# Description of the task
Pick out every line in the data below that holds "ecolor".

# Source information
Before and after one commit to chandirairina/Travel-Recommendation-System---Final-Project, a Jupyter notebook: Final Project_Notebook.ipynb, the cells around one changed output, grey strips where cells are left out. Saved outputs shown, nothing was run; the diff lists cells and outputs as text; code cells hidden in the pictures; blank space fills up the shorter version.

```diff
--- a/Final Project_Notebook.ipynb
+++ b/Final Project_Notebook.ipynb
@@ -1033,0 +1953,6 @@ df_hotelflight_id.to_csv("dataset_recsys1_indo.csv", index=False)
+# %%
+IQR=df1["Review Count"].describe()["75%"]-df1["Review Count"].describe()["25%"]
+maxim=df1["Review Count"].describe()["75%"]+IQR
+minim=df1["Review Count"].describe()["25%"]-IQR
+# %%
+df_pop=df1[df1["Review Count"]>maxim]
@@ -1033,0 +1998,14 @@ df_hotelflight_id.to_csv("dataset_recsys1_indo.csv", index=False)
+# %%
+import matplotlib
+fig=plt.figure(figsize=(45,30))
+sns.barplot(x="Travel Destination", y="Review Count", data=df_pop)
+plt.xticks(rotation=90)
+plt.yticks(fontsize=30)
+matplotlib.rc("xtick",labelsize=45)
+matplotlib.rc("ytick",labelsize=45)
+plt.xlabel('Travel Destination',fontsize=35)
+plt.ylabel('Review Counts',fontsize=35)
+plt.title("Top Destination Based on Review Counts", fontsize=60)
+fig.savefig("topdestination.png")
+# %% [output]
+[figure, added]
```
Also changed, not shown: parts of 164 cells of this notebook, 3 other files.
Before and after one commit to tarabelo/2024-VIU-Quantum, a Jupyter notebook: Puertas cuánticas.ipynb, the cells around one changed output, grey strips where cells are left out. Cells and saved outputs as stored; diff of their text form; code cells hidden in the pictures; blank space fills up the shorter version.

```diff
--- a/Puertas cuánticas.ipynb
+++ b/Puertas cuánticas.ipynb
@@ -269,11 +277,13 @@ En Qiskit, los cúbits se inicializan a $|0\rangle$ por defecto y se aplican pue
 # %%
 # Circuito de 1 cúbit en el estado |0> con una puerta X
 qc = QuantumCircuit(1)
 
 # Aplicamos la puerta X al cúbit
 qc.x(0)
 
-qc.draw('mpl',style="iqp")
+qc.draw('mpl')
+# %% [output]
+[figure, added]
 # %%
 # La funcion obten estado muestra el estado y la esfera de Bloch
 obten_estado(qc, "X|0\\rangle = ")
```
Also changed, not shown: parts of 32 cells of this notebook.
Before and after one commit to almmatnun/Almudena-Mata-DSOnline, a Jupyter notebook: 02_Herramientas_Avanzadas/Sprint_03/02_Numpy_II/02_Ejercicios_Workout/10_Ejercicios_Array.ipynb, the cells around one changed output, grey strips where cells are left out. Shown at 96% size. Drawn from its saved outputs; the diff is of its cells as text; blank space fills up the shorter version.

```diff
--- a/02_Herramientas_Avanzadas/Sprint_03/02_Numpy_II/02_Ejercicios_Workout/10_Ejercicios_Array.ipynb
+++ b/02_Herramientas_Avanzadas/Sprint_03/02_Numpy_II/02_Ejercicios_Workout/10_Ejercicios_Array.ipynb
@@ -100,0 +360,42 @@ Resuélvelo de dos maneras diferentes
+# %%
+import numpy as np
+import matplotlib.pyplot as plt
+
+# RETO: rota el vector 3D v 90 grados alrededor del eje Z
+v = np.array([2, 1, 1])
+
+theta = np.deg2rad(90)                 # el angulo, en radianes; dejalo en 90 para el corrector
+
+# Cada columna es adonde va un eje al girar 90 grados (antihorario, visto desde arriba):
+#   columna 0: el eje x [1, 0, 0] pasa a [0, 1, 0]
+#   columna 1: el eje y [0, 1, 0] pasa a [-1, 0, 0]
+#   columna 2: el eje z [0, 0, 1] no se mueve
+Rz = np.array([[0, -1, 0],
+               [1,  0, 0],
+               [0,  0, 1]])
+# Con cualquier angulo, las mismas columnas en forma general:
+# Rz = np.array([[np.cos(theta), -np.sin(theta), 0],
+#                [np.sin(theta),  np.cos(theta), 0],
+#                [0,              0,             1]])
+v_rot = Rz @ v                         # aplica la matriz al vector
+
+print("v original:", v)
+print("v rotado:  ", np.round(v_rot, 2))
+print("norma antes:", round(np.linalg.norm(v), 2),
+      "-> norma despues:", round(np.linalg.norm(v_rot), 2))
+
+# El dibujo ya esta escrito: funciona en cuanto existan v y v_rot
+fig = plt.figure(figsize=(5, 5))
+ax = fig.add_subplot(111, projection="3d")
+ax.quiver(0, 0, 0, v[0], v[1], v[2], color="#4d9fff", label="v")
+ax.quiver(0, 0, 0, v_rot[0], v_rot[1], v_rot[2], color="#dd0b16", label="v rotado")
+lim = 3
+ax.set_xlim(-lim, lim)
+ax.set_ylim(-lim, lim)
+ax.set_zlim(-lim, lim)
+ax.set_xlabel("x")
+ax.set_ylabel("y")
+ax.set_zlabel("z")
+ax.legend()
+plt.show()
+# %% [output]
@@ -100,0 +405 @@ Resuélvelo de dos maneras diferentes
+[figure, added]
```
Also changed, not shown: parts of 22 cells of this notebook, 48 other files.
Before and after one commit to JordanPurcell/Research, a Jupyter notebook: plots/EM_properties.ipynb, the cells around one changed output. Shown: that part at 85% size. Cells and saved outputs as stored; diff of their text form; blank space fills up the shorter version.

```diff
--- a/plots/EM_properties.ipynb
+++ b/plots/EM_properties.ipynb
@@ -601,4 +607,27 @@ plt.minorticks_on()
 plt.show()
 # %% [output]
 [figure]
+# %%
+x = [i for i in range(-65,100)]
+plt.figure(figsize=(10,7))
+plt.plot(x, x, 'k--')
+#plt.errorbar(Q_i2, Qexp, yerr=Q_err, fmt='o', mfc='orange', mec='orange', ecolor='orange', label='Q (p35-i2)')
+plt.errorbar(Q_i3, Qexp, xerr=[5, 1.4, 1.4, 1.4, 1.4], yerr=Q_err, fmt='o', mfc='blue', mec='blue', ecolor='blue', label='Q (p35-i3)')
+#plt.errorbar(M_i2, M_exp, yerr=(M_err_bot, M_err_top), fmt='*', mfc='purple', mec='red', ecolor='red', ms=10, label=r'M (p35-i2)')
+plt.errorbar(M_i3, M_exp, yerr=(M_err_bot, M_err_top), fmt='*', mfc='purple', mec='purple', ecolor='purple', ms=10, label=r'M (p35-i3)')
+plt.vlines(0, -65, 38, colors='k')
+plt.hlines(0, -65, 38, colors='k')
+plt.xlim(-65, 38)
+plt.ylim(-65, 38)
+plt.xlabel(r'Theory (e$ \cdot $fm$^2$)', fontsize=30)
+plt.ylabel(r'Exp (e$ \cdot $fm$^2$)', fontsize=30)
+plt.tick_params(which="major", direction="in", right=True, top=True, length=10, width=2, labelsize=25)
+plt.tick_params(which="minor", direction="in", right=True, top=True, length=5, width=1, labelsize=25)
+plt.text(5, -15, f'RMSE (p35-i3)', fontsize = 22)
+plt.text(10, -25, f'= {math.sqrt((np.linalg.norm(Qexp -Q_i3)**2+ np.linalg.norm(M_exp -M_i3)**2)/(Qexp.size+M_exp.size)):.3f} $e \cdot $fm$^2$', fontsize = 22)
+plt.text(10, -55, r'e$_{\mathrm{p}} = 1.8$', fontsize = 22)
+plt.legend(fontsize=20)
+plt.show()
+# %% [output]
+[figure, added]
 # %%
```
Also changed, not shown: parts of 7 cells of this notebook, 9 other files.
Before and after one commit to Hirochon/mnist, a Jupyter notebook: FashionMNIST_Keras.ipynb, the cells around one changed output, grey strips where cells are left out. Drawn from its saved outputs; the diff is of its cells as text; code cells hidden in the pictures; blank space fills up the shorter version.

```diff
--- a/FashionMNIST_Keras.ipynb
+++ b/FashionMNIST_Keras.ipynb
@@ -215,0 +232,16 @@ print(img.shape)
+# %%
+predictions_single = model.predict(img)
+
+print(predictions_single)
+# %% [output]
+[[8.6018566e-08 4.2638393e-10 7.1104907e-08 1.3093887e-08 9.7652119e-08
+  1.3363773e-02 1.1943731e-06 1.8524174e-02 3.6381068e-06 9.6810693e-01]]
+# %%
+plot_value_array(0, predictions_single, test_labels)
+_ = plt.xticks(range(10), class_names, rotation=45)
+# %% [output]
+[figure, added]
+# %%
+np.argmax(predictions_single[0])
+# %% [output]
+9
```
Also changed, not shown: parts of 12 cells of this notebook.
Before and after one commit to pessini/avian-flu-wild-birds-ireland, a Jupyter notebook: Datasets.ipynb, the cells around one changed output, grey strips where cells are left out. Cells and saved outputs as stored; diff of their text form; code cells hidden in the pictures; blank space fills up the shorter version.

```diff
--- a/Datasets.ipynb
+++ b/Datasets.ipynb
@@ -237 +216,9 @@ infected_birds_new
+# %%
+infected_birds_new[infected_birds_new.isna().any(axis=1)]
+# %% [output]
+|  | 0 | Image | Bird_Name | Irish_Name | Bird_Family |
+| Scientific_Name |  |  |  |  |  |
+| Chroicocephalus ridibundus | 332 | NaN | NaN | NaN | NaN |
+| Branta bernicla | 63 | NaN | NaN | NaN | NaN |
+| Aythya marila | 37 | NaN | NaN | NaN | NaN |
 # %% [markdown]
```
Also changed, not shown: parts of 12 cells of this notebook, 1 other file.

# Result
+#plt.errorbar(Q_i2, Qexp, yerr=Q_err, fmt='o', mfc='orange', mec='orange', ecolor='orange', label='Q (p35-i2)')
+plt.errorbar(Q_i3, Qexp, xerr=[5, 1.4, 1.4, 1.4, 1.4], yerr=Q_err, fmt='o', mfc='blue', mec='blue', ecolor='blue', label='Q (p35-i3)')
+#plt.errorbar(M_i2, M_exp, yerr=(M_err_bot, M_err_top), fmt='*', mfc='purple', mec='red', ecolor='red', ms=10, label=r'M (p35-i2)')
+plt.errorbar(M_i3, M_exp, yerr=(M_err_bot, M_err_top), fmt='*', mfc='purple', mec='purple', ecolor='purple', ms=10, label=r'M (p35-i3)')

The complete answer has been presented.